First, the government mails a voter ID to everyone who is eligible to vote. This voter ID is not secret. If someone swaps or hijack your voter ID, you’ll catch it yourself after the election.
On election day, everyone uses a government website to vote. All they do is enter their voter ID, who they vote for, and a passphrase of their choosing. They are encouraged to write this down and keep it secret.
The government records each vote in a table with 3 columns:
The first column is generated by combining the voter id with a secret only the government knows. This allows the dataset to guarantee one vote per voter ID without exposing the voter ID. It also allows the goverment to verify that a vote exists for a voter ID.
The third column is computed by combining the voter id, the vote and the voters chosen passphrase passed through a one-way hashing algorithm that obfuscates and “signs” it.

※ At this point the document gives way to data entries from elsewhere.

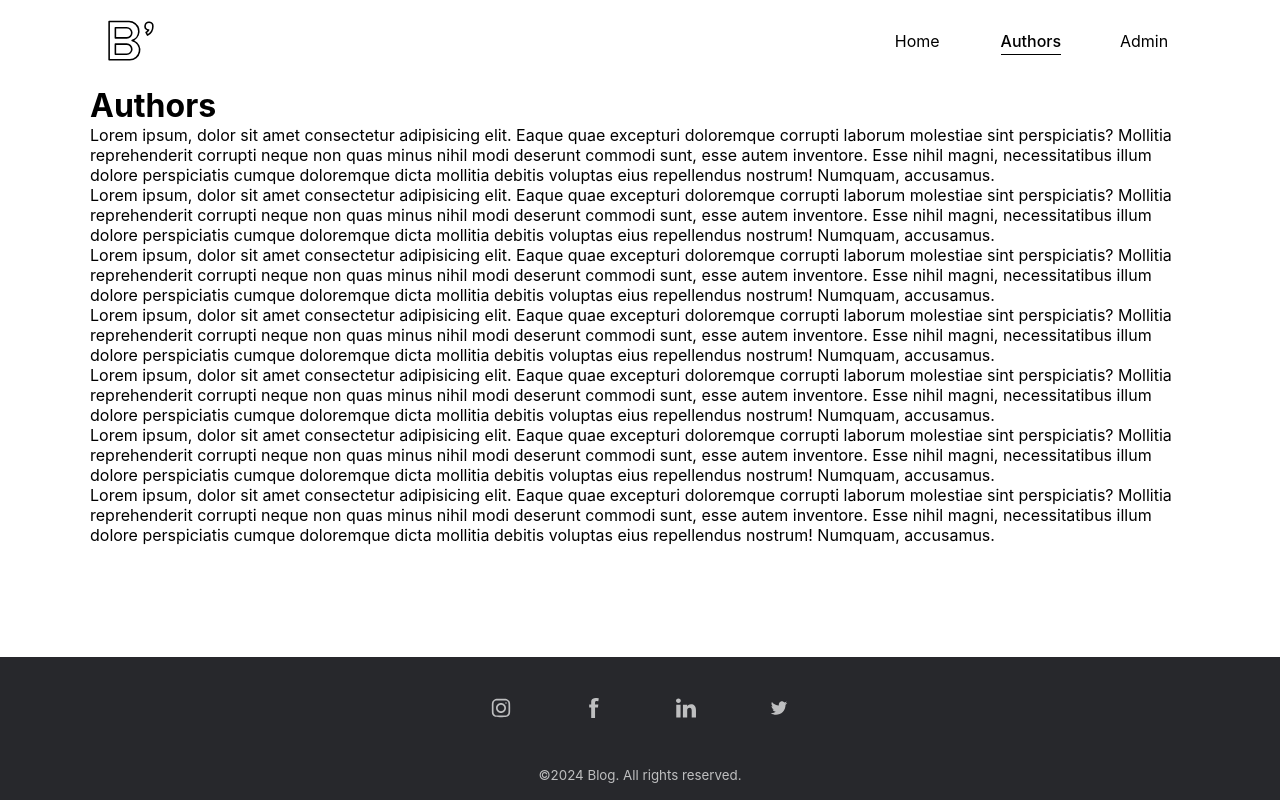
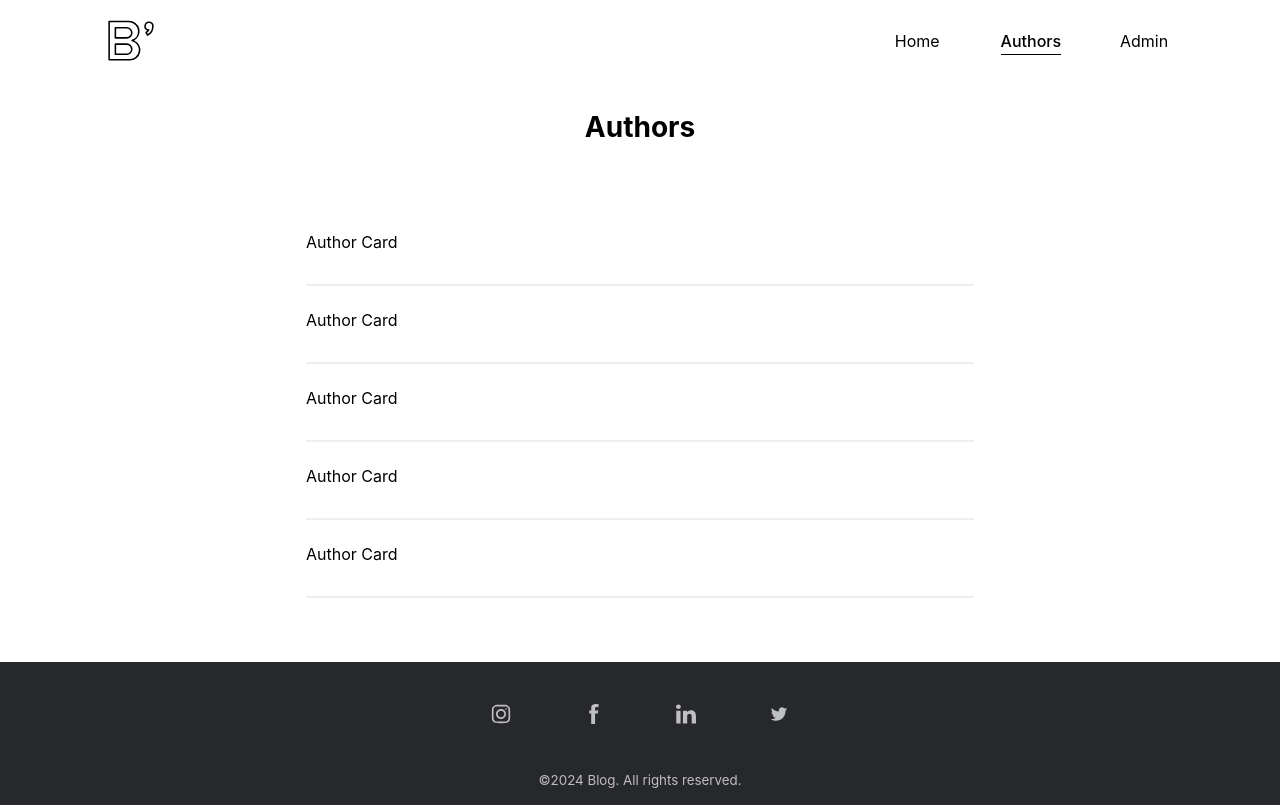
Before and after one commit to Anca2022/blog-app-react, a React (Create React App) app: page /authors in a window 1280 px wide. Built offline with nearby package versions, Linux system fonts and the light colour scheme.

Commit message:
Authors component done, fixes #11

```diff
--- a/src/App.css
+++ b/src/App.css
@@ -180,6 +180,24 @@
   background-color: rgba(153, 153, 153, 0.15);
   transform: scale(1.05);
 }
+.App .authors-page h1 {
+  text-align: center;
+  font-size: 28px;
+  margin-top: 1.5rem;
+  margin-bottom: 5rem;
+}
+.App .authors-page .authors-container {
+  max-width: 700px;
+  margin: auto;
+  list-style: none;
+  margin-bottom: 4rem;
+}
+.App .authors-page .authors-container li {
+  margin: 1rem;
+  padding-top: 0.5rem;
+  padding-bottom: 2rem;
+  border-bottom: 2px solid rgba(170, 170, 170, 0.2);
+}
 .App .footer {
   background-color: #27282c;
   color: rgba(255, 255, 255, 0.7);
--- a/src/App.scss
+++ b/src/App.scss
@@ -184,6 +184,26 @@
       }
     }
   }
+  .authors-page{
+    h1{
+      text-align:center;
+      font-size:28px;
+      margin-top:1.5rem;
+      margin-bottom:5rem;
+    }
+    .authors-container{
+      max-width:700px;
+      margin:auto;
+      list-style: none;
+      margin-bottom:4rem;
+      li{
+        margin:1rem;
+        padding-top:0.5rem;
+        padding-bottom:2rem;
+        border-bottom: 2px solid rgba(170, 170, 170, 0.2);
+      }
+    }
+  }
   .footer{
     background-color: #27282c;
     color:rgba(255, 255, 255, 0.7);
@@ -273,6 +293,13 @@
         }
       }
     }
+    // .authors-page{
+    //   .authors-container{
+    //     li{
+
+    //     }
+    //   }
+    // }
   }
 }
 @media (min-width:1024px){
--- a/src/components/Authors.js
+++ b/src/components/Authors.js
@@ -1,14 +1,22 @@
+import { Link } from "react-router-dom";
+import AuthorCard from './AuthorCard';
+import { fakeAuthors } from "../fakeData";
 export default function Authors() {
+    const authors = fakeAuthors;
     return (
-        <div>
+        <div className="authors-page">
             <h1>Authors</h1>
-            <p>Lorem ipsum, dolor sit amet consectetur adipisicing elit. Eaque quae excepturi doloremque corrupti laborum molestiae sint perspiciatis? Mollitia reprehenderit corrupti neque non quas minus nihil modi deserunt commodi sunt, esse autem inventore. Esse nihil magni, necessitatibus illum dolore perspiciatis cumque doloremque dicta mollitia debitis voluptas eius repellendus nostrum! Numquam, accusamus.</p>
-            <p>Lorem ipsum, dolor sit amet consectetur adipisicing elit. Eaque quae excepturi doloremque corrupti laborum molestiae sint perspiciatis? Mollitia reprehenderit corrupti neque non quas minus nihil modi deserunt commodi sunt, esse autem inventore. Esse nihil magni, necessitatibus illum dolore perspiciatis cumque doloremque dicta mollitia debitis voluptas eius repellendus nostrum! Numquam, accusamus.</p>
-            <p>Lorem ipsum, dolor sit amet consectetur adipisicing elit. Eaque quae excepturi doloremque corrupti laborum molestiae sint perspiciatis? Mollitia reprehenderit corrupti neque non quas minus nihil modi deserunt commodi sunt, esse autem inventore. Esse nihil magni, necessitatibus illum dolore perspiciatis cumque doloremque dicta mollitia debitis voluptas eius repellendus nostrum! Numquam, accusamus.</p>
-            <p>Lorem ipsum, dolor sit amet consectetur adipisicing elit. Eaque quae excepturi doloremque corrupti laborum molestiae sint perspiciatis? Mollitia reprehenderit corrupti neque non quas minus nihil modi deserunt commodi sunt, esse autem inventore. Esse nihil magni, necessitatibus illum dolore perspiciatis cumque doloremque dicta mollitia debitis voluptas eius repellendus nostrum! Numquam, accusamus.</p>
-            <p>Lorem ipsum, dolor sit amet consectetur adipisicing elit. Eaque quae excepturi doloremque corrupti laborum molestiae sint perspiciatis? Mollitia reprehenderit corrupti neque non quas minus nihil modi deserunt commodi sunt, esse autem inventore. Esse nihil magni, necessitatibus illum dolore perspiciatis cumque doloremque dicta mollitia debitis voluptas eius repellendus nostrum! Numquam, accusamus.</p>
-            <p>Lorem ipsum, dolor sit amet consectetur adipisicing elit. Eaque quae excepturi doloremque corrupti laborum molestiae sint perspiciatis? Mollitia reprehenderit corrupti neque non quas minus nihil modi deserunt commodi sunt, esse autem inventore. Esse nihil magni, necessitatibus illum dolore perspiciatis cumque doloremque dicta mollitia debitis voluptas eius repellendus nostrum! Numquam, accusamus.</p>
-            <p>Lorem ipsum, dolor sit amet consectetur adipisicing elit. Eaque quae excepturi doloremque corrupti laborum molestiae sint perspiciatis? Mollitia reprehenderit corrupti neque non quas minus nihil modi deserunt commodi sunt, esse autem inventore. Esse nihil magni, necessitatibus illum dolore perspiciatis cumque doloremque dicta mollitia debitis voluptas eius repellendus nostrum! Numquam, accusamus.</p>
+            <ul className="authors-container">
+                {authors.map(author => {
+                        return(
+                            <li key={author.authorId}>
+                                <Link to={`../?author=${author.name}`} >
+                                    <AuthorCard author = {author}/>
+                                </Link>
+                            </li>
+                        );
+                    })}
+            </ul>
         </div>
     );
 }
```
Also changed, not shown: 1 other file (tests, documents, lock files or other folders).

A one-way hash is an algorithm that takes input and scrambles it in a predictable but irreversible way. It’s predictable because if you pass the same inputs, you get the same hash every time. But, if the voter’s chosen passphrase is long enough, like say 20 characters and contains numbers and letters, the earth would long be swallowed by the sun before any of todays computers could brute force what inputs resulted in the hash. This makes it one-way and irreversible.
As soon as election day ends and the polls are closed and results announced, this 3 column table dataset is shared publicly with the world. It could be posted by university servers and would be downloadable by anyone.

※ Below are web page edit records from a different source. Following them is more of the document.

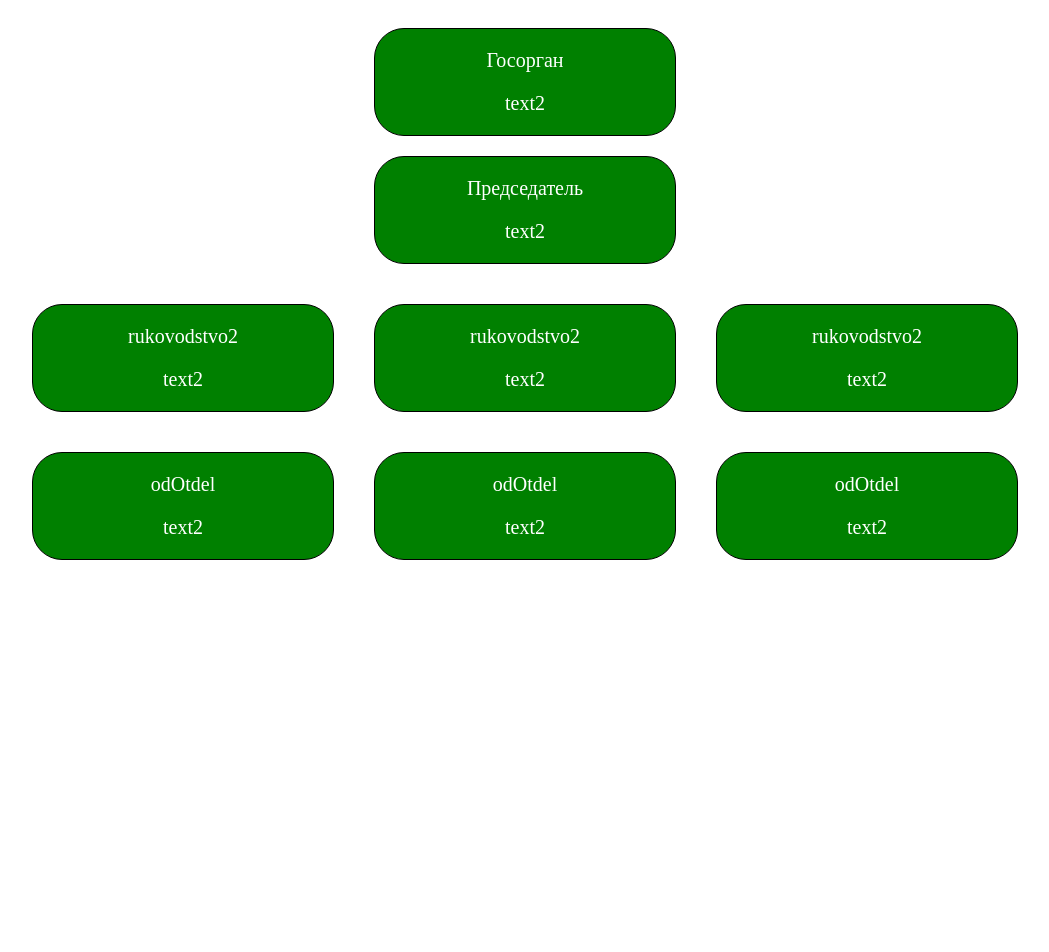
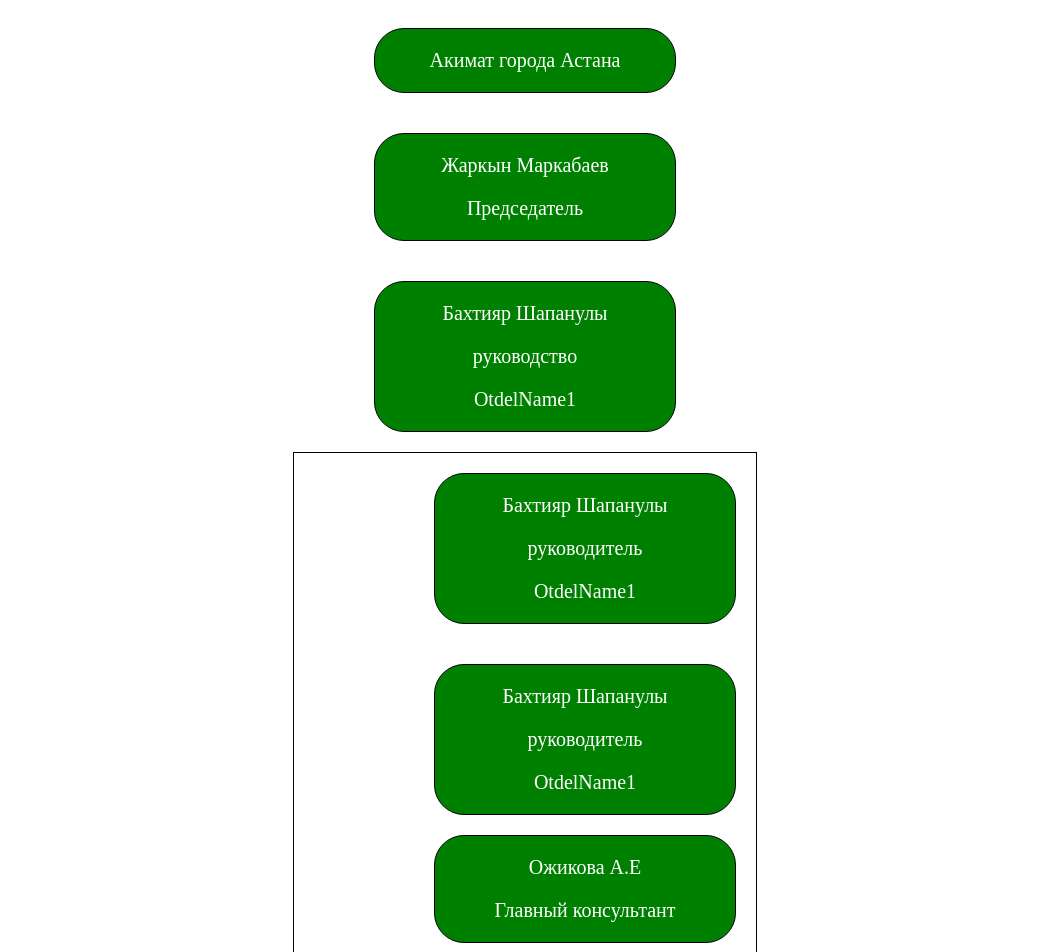
Before and after one commit to luckyzharkyn/Tree, a React (Create React App) app: page / in a window 1280 px wide. Shown: the top 952 px of the page, without its empty margins (115-1164 px from the left). Before the commit the page ends 800 px from the top, so only its background shows below. Built offline with nearby package versions, Linux system fonts and the light colour scheme.

Commit message:
working1

```diff
--- a/src/Component.js
+++ b/src/Component.js
@@ -1,73 +1,111 @@
 import { useState } from "react";
 import Otdel from "./Components/Otdel"
+import Rukovodstvo from "./Components/Rukovodstvo";
+
+function id() {
+  return (performance.now().toString(36)+Math.random().toString(36)).replace(/\./g,"");
+}
+
 function Component() {
-  const [status, setStatus] = useState([
-    {id: 1, show: false},
-    {id: 2, show: false},
-    {id: 3, show: false},
-  ])
 
-  const [dates, setDates] = useState([
+
+
+  const [dates, setDates] = useState(
     {
+      id: id(),
       "GosOrganName": "Акимат города Астана",
-      "FirstRuk": [
+      "Rukovoditel":
         {
-          "FirstRukName":"Жаркын Маркабаев",
-          "FirstRukDoljnost":"Председатель"
-        }],
+          "id": id(),
+          "RukovoditelName":"Жаркын Маркабаев",
+          "RukovoditelDoljnost":"Председатель",
+          "otdelName": ""
+        },
         Otdels: [
           {
-            "id": 1,
-            "Rukovoditel":[{
+            "Rukovoditel":{
+              "id": id(),
+              "kategory": 1,
+              "showThis":true,
+              "showChildres":true,
               "RukovoditelName":"Бахтияр Шапанулы",
-              "RukovoditelDoljnost": "руководитель"
-          }]
-          }
+              "RukovoditelDoljnost": "руководство",
+              "otdelName": "OtdelName1"
+            },
+            "supervisedUnits": [
+              {
+                "Rukovoditel":{
+                  "id":id(),
+                  "kategory": 2,
+                  "showThis":true,
+                  "showChildres":true,
+                  "RukovoditelName":"Бахтияр Шапанулы",
+                  "RukovoditelDoljnost": "руководитель",
+                  "otdelName": "OtdelName1"
+                },
+                OtdelFullInfo: [
+                  {
+                    "Rukovoditel":{
+                      "id":id(),
+                      "kategory": 3,
+                      "showThis":true,
+                      "showChildres":true,
+                      "RukovoditelName":"Бахтияр Шапанулы",
+                      "RukovoditelDoljnost": "руководитель",
+                      "otdelName": "OtdelName1"
+                    },
+                    "employees": [
+                      {
+                        "id":id(),
+                        "name":"Ожикова А.Е",
+                        "doljnost": "Главный консультант"
+                      },
+                      {
+                        "id":id(),
+                        "name":"Шакаева Г.К.",
+                        "doljnost": "Главный эксперт"
+                      },
+                    ]
+                  },
+                ]
+              },
+            ]
+          },
+
         ]
     }
-  ])
+  )
 
-  function countOtdels() {
-    let sum = 0;
-    let count = dates.forEach(obj => {
-      obj.Otdels.map(elem => {
-          sum++
-      })
+
+  const showId = (id) => {  // changeVisible
+    let OtdelsClone = Array.from(dates.Otdels);
+    let result = Otdels.map(obj => {
+        if(obj.Rukovoditel.id === id) {
+            obj.Rukovoditel.showChildres = true;
+            return obj
+        }
     })
-    return sum;
+    setDates({...dates, })
   }
 
 
-  const changeShow = (id) => {
-      setStatus(status.map(obj => {
-          if(obj.id === id) {
-            return {...obj, show: !obj.show}
-          } else {
-            return {...obj, show: false}
-          }
-      }))
-  }
 
-  const Otdels = status.map(obj => {
+  const Otdels = dates.Otdels.map(obj => {
     return <Otdel
               key={obj.id}
-              id={obj.id}
-              show={obj.show}
-              changeShow={changeShow}/>
+              Rukovoditel={obj.Rukovoditel}
+              supervisedUnits={obj.supervisedUnits}
+              showId={showId}
+              />
   })
 
   return <>
     <div className="wrapper">
-      <div className="mainTree">
-          <div className="main">
-                <p>Госорган</p>
-                <p>text2</p>
-            </div>
-          <div className="main">
-                <p>Председатель</p>
-                <p>text2</p>
-          </div>
+      <div className="main">
+            <p>{dates.GosOrganName}</p>
       </div>
+      <Rukovodstvo id={dates.id}
+                   Rukovoditel={dates.Rukovoditel}/>
       <div className="tree">
           {Otdels}
       </div>
--- a/src/Components/Doljnost.js
+++ b/src/Components/Doljnost.js
@@ -1,9 +1,9 @@
 
-function Doljnost() {
+function Doljnost({name, doljnost}) {
     return <>
         <div className="doljnost">
-            <p>person</p>
-            <p>text2</p>
+            <p>{name}</p>
+            <p>{doljnost}</p>
         </div>
     </>
 }
--- a/src/Components/Otdel.js
+++ b/src/Components/Otdel.js
@@ -1,14 +1,24 @@
-import FirstOtdels from "./otdel/FirstOtdels"
+import SupervisedUnit from "./otdel/SupervisedUnit"
 import Rukovodstvo from "./Rukovodstvo"
 
-function Otdel({id, show, changeShow}) {
+function Otdel({Rukovoditel, supervisedUnits, showId}) {
+    const supervisedUnitsShow = supervisedUnits.map(obj => {
+        return <SupervisedUnit
+                    key={obj.id}
+                    Rukovoditel={obj.Rukovoditel}
+                    OtdelFullInfo={obj.OtdelFullInfo}
+                    showId={showId}
+                />
+    })
+
     return <>
         <div className="Otdel">
-            <div className="rukovodstvo">
-                <Rukovodstvo />
-            </div>
-            <div className="tree_column">
-                <FirstOtdels id={id} show={show} changeShow={changeShow}/>
+            <Rukovodstvo id={Rukovoditel.id}
+                            Rukovoditel={Rukovoditel}
+                            showId={showId}
+            />
+            <div className="tree_row">
+                {supervisedUnitsShow}
             </div>
         </div>
     </>
--- a/src/Components/Rukovodstvo.js
+++ b/src/Components/Rukovodstvo.js
@@ -1,9 +1,10 @@
 
-function Rukovodstvo() {
+function Rukovodstvo({id, Rukovoditel, showId}) {
     return <>
-        <div className="rukovodstvoOtdela">
-            <p>rukovodstvo2</p>
-            <p>text2</p>
+        <div className="rukovodstvoOtdela" onClick={() => showId(id)}>
+            <p>{Rukovoditel.RukovoditelName}</p>
+            <p>{Rukovoditel.RukovoditelDoljnost}</p>
+            <p>{Rukovoditel.otdelName}</p>
         </div>
     </>
 }
--- a/src/Components/otdel/BodyOtdel.js
+++ b/src/Components/otdel/BodyOtdel.js
@@ -1,14 +1,24 @@
 import Doljnost from "../Doljnost"
 import Rukovodstvo from "../Rukovodstvo"
 
-function BodyOtdel() {
+function BodyOtdel({Rukovoditel, employees, showId}) {
+    const employee = employees.map(obj => {
+      return <Doljnost
+                key={obj.id}
+                name={obj.name}
+                doljnost={obj.doljnost}
+                showId={showId}
+      />
+    })
     return <>
         <div className="BodyOtdel">
           <div>
-              <Rukovodstvo />
+              <Rukovodstvo  id={Rukovoditel.id}
+                            Rukovoditel={Rukovoditel}
+                            showId={showId}
+              />
             <div className="tree_column2">
-              <Doljnost />
-              <Doljnost />
+                {employee}
             </div>
           </div>
         </div>
--- a/src/Components/otdel/FirstOtdels.js
+++ /dev/null
@@ -1,25 +0,0 @@
-import { useState } from "react"
-import BodyOtdel from "./BodyOtdel"
-
-function FirstOtdels({id, show, changeShow}) {
-
-
-    let Otdelx;
-    if(show) {
-        Otdelx = <BodyOtdel/>
-    } else {
-        Otdelx = <></>
-    }
-
-    return <>
-        <div className="new_tree" onClick={() => changeShow(id)}>
-            <div className="odOtdeli">
-                <p>odOtdel</p>
-                <p>text2</p>
-            </div>
-            {Otdelx}
-        </div>
-    </>
-}
-
-export default FirstOtdels
--- /dev/null
+++ b/src/Components/otdel/SupervisedUnit.js
@@ -0,0 +1,28 @@
+
+import Rukovodstvo from "../Rukovodstvo"
+import BodyOtdel from "./BodyOtdel"
+
+function SupervisedUnit({Rukovoditel, OtdelFullInfo, showId}) {
+    const OtdelFullInfos = OtdelFullInfo.map(obj => {
+        return <BodyOtdel
+                    key={obj.id}
+                    id={obj.id}
+                    Rukovoditel={obj.Rukovoditel}
+                    employees={obj.employees}
+                    showId={showId}
+        />
+    })
+    return <>
+        <div className="new_tree">
+            <Rukovodstvo id={Rukovoditel.id}
+                         Rukovoditel={Rukovoditel}
+                         showId={showId}
+            />
+            <div className="BodyOtdels">
+                {OtdelFullInfos}
+            </div>
+        </div>
+    </>
+}
+
+export default SupervisedUnit
--- a/src/css/App.css
+++ b/src/css/App.css
@@ -10,6 +10,12 @@
   align-items: flex-start;
 }
 
+.tree_row {
+  display: flex;
+  flex-direction: row;
+  border: 1px solid black;
+}
+
 .main, .PodOtdeli, .Rukovodstvo, .doljnost, .rukovodstvoOtdela, .odOtdeli {
   width: 300px;
   border: 1px solid black;
@@ -19,6 +25,11 @@
   color: white;
   font-size: 20px;
   margin: 20px;
+}
+
+.BodyOtdels {
+  display: flex;
+  flex-direction: row;
 }
 
 .Otdel {
@@ -33,4 +44,5 @@
   flex-direction: column;
   justify-content: center;
   align-items: center;
+  margin-left: 120px;
 }
--- a/src/css/App.scss
+++ b/src/css/App.scss
@@ -9,9 +9,10 @@
     display: flex;
     align-items: flex-start;
 }
-.tree_column {
-    // display: flex;
-    // flex-direction: column;
+.tree_row {
+    display: flex;
+    flex-direction: row;
+    border: 1px solid black;
 }
 .main, .PodOtdeli, .Rukovodstvo, .doljnost, .rukovodstvoOtdela, .odOtdeli {
     width: 300px;
@@ -24,7 +25,9 @@
     margin: 20px;
 }
 
-.BodyOtdel {
+.BodyOtdels {
+    display: flex;
+    flex-direction: row;
 }
 
 .Otdel {
@@ -39,4 +42,5 @@
     flex-direction: column;
     justify-content: center;
     align-items: center;
+    margin-left: 120px;
 }
```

Anyone could download the dataset, create their own hash of their voter ID, vote and passphrase and then make sure that one of the rows in the table contains that hash. If it does, they know with certainty that their vote was counted correctly.
After verifying their own vote was counted, they can run a query to sum all the votes and verify the election results as reported by the press. If a few thousand people do this, verify their own vote was counted in a datase that matches the announced results, there is extremely extremely high confidence that the results have not been tampered with.
Everyone in the country can help participate in the verification of the database. Thousands of people will verify their own votes, plus they will verify different datasets match. Multiple independent parties can create ways for non-technical people to verify their own votes.